Shelly Sterling reached an agreement late Thursday with Ballmer, the New York Times, Los Angeles Times, ESPN, the Associated Press and others reported. If approved by the league, the sale would end a troubling saga for the NBA and rank as one of the largest deals in sports history.
Ballmer emerged as the last suitor standing in a dizzying bidding process that started when the league announced last month that it would force Donald Sterling to sell the team after he was recorded making racist comments.
Shelly Sterling, Donald Sterling's wife and co-owner of the Clippers, signed the deal with Ballmer, 58, and their contract will be sent to the NBA for final approval, according to the reports. Ballmer was already vetted by the league in 2013 when he was part of an investor group seeking to buy the Kings.
But the deal faces possible obstacles.
Donald Sterling's position remains uncertain. He authorized his wife to negotiate with potential buyers, but she needed his power of attorney to sign off on an agreement. Donald Sterling's lawyer, Maxwell Blecher, said Wednesday that Shelly Sterling did not have it.
Blecher also said Donald Sterling wanted the NBA to drop its charges that he had violated the league constitution as incentive to agree to sell the team.
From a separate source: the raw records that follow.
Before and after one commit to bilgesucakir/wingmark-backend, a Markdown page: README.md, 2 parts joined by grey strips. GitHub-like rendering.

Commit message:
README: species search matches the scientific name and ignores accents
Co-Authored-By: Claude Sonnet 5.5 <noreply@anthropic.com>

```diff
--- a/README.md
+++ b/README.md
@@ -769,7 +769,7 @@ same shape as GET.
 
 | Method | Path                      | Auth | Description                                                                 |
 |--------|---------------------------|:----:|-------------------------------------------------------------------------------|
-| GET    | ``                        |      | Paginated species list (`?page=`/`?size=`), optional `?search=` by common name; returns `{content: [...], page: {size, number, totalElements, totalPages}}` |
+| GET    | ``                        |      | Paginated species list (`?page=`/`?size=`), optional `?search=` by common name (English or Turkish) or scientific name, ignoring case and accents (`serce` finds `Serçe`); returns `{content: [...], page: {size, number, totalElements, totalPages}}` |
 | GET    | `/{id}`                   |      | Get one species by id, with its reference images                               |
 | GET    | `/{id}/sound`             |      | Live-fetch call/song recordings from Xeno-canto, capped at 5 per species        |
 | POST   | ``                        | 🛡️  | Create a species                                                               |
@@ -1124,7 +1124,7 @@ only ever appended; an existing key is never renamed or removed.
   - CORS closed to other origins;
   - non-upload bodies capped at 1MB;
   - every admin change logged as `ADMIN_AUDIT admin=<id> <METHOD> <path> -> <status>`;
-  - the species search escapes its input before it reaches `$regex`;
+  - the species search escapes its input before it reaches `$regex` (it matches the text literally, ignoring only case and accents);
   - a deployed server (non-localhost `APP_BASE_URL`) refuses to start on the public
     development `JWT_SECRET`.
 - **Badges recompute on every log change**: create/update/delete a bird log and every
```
Donald Sterling has vowed to fight the league in its efforts to terminate his ownership of the team. He is scheduled to appear at a special hearing on Tuesday to answer to charges that he damaged the NBA by making racist statements on a recording. He was banned from the league for life last month.
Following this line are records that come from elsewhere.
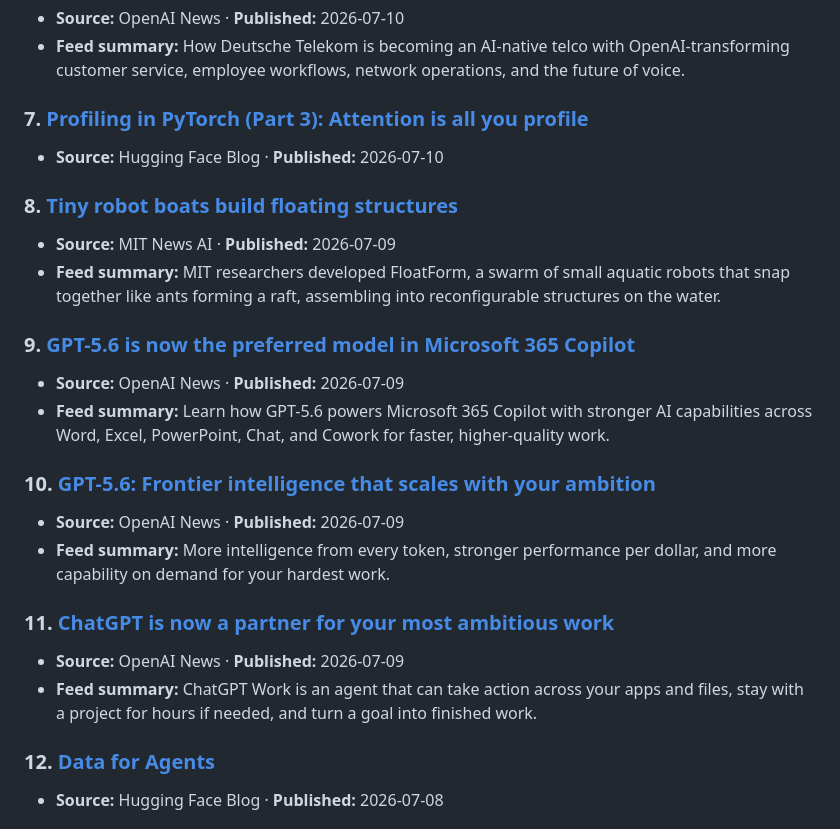
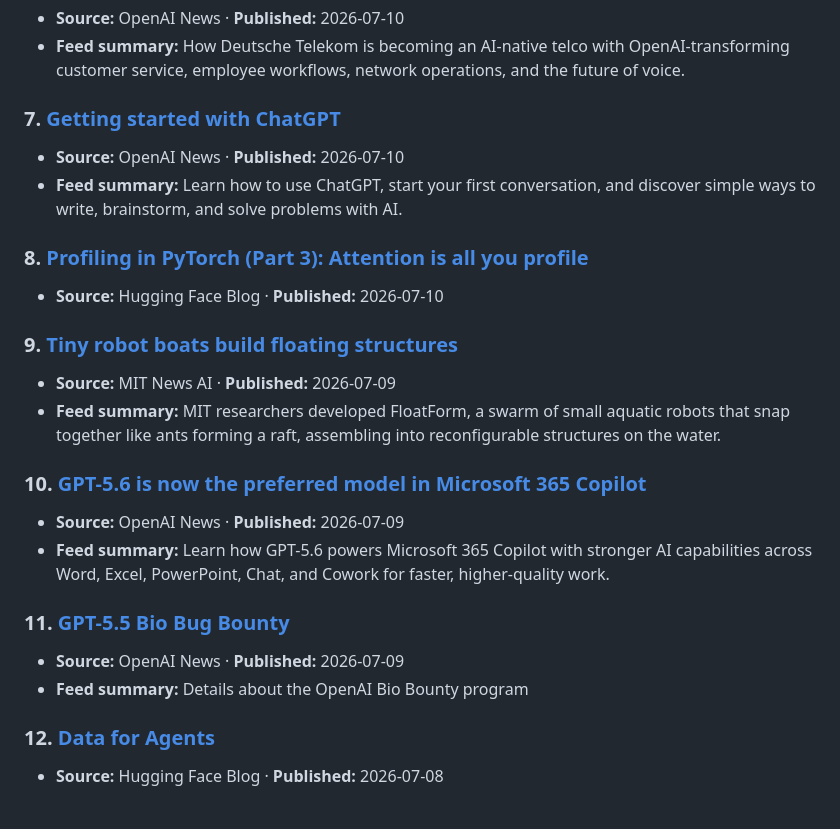
Before and after one commit to agilentic/ai-research-wire, a Markdown page: research/posts/ai-news-wire-2026-07-13.md, the part around one of its changes. Drawn GitHub-style.

Commit message:
chore: publish automated AI news brief

```diff
--- a/research/posts/ai-news-wire-2026-07-13.md
+++ b/research/posts/ai-news-wire-2026-07-13.md
@@ -47,28 +47,27 @@ capabilities, without prompting them for illegal outputs.
 - **Feed summary:** How Deutsche Telekom is becoming an AI-native telco with OpenAI-transforming customer service,
 employee workflows, network operations, and the future of voice.
 
-### 7. [Profiling in PyTorch (Part 3): Attention is all you profile](https://huggingface.co/blog/torch-attention-profile)
+### 7. [Getting started with ChatGPT](https://openai.com/academy/getting-started)
+- **Source:** OpenAI News · **Published:** 2026-07-10
+- **Feed summary:** Learn how to use ChatGPT, start your first conversation, and discover simple ways to write,
+brainstorm, and solve problems with AI.
+
+### 8. [Profiling in PyTorch (Part 3): Attention is all you profile](https://huggingface.co/blog/torch-attention-profile)
 - **Source:** Hugging Face Blog · **Published:** 2026-07-10
 
-### 8. [Tiny robot boats build floating structures](https://news.mit.edu/2026/tiny-robot-boats-build-floating-structures-0709)
+### 9. [Tiny robot boats build floating structures](https://news.mit.edu/2026/tiny-robot-boats-build-floating-structures-0709)
 - **Source:** MIT News AI · **Published:** 2026-07-09
 - **Feed summary:** MIT researchers developed FloatForm, a swarm of small aquatic robots that snap together like
 ants forming a raft, assembling into reconfigurable structures on the water.
 
-### 9. [GPT-5.6 is now the preferred model in Microsoft 365 Copilot](https://openai.com/index/gpt-5-6-preferred-model-microsoft-365-copilot)
+### 10. [GPT-5.6 is now the preferred model in Microsoft 365 Copilot](https://openai.com/index/gpt-5-6-preferred-model-microsoft-365-copilot)
 - **Source:** OpenAI News · **Published:** 2026-07-09
 - **Feed summary:** Learn how GPT-5.6 powers Microsoft 365 Copilot with stronger AI capabilities across Word, Excel,
 PowerPoint, Chat, and Cowork for faster, higher-quality work.
 
-### 10. [GPT-5.6: Frontier intelligence that scales with your ambition](https://openai.com/index/gpt-5-6)
+### 11. [GPT-5.5 Bio Bug Bounty](https://openai.com/index/bio-bug-bounty)
 - **Source:** OpenAI News · **Published:** 2026-07-09
-- **Feed summary:** More intelligence from every token, stronger performance per dollar, and more capability on
-demand for your hardest work.
-
-### 11. [ChatGPT is now a partner for your most ambitious work](https://openai.com/index/chatgpt-for-your-most-ambitious-work)
-- **Source:** OpenAI News · **Published:** 2026-07-09
-- **Feed summary:** ChatGPT Work is an agent that can take action across your apps and files, stay with a project
-for hours if needed, and turn a goal into finished work.
+- **Feed summary:** Details about the OpenAI Bio Bounty program
 
 ### 12. [Data for Agents](https://huggingface.co/blog/nvidia/open-data-for-agents)
 - **Source:** Hugging Face Blog · **Published:** 2026-07-08
```
Also changed, not shown: other parts of research/posts/ai-news-wire-2026-07-13.md (+1 -1 lines), 1 other file.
Commissioner Adam Silver said last week that he would prefer the Sterlings to sell the team voluntarily. A vote of the league's other owners could force them to sell.
The $2 billion price tag would be the most paid for an NBA team, far exceeding the $550 million the Bucks recently sold for. The Clippers' Los Angeles neighbors, the Dodgers, sold for $2.15 billion two years ago.
But a critical difference is the Dodgers' buyers received much more for their money: the team, as well as Dodger Stadium; an expiring local TV deal that the new owners flipped into a long-term, multibillion-dollar payout from Time Warner Cable to start their own network; and a joint venture on the parking lots and land around the stadium with former owner Frank McCourt.
Three bidders had emerged as the top contenders for the team before Ballmer won the auction. One group included Oprah Winfrey; entertainment mogul David Geffen; Larry Ellison, the software tycoon who runs Oracle and made a losing bid to buy the Warriors; and Mark Walter and Todd Boehly, two of the principals of Guggenheim Partners, who put together the group that acquired the Dodgers two years ago.
A second group included Antony P. Ressler, who runs the private equity firm Ares Management, and former NBA player Grant Hill.
Ballmer submitted a bid without any partners. His net worth is estimated at $20 billion by Forbes. He grew up in Detroit, the son of a Ford Motor Co. manager, and still favors U.S. cars.
He tried unsuccessfully to bring an NBA franchise back to Seattle in 2013 as part of an investor group seeking to buy the Kings.
The $1.1 billion paid for the Dolphins in 2009 is the peak price for a NFL team.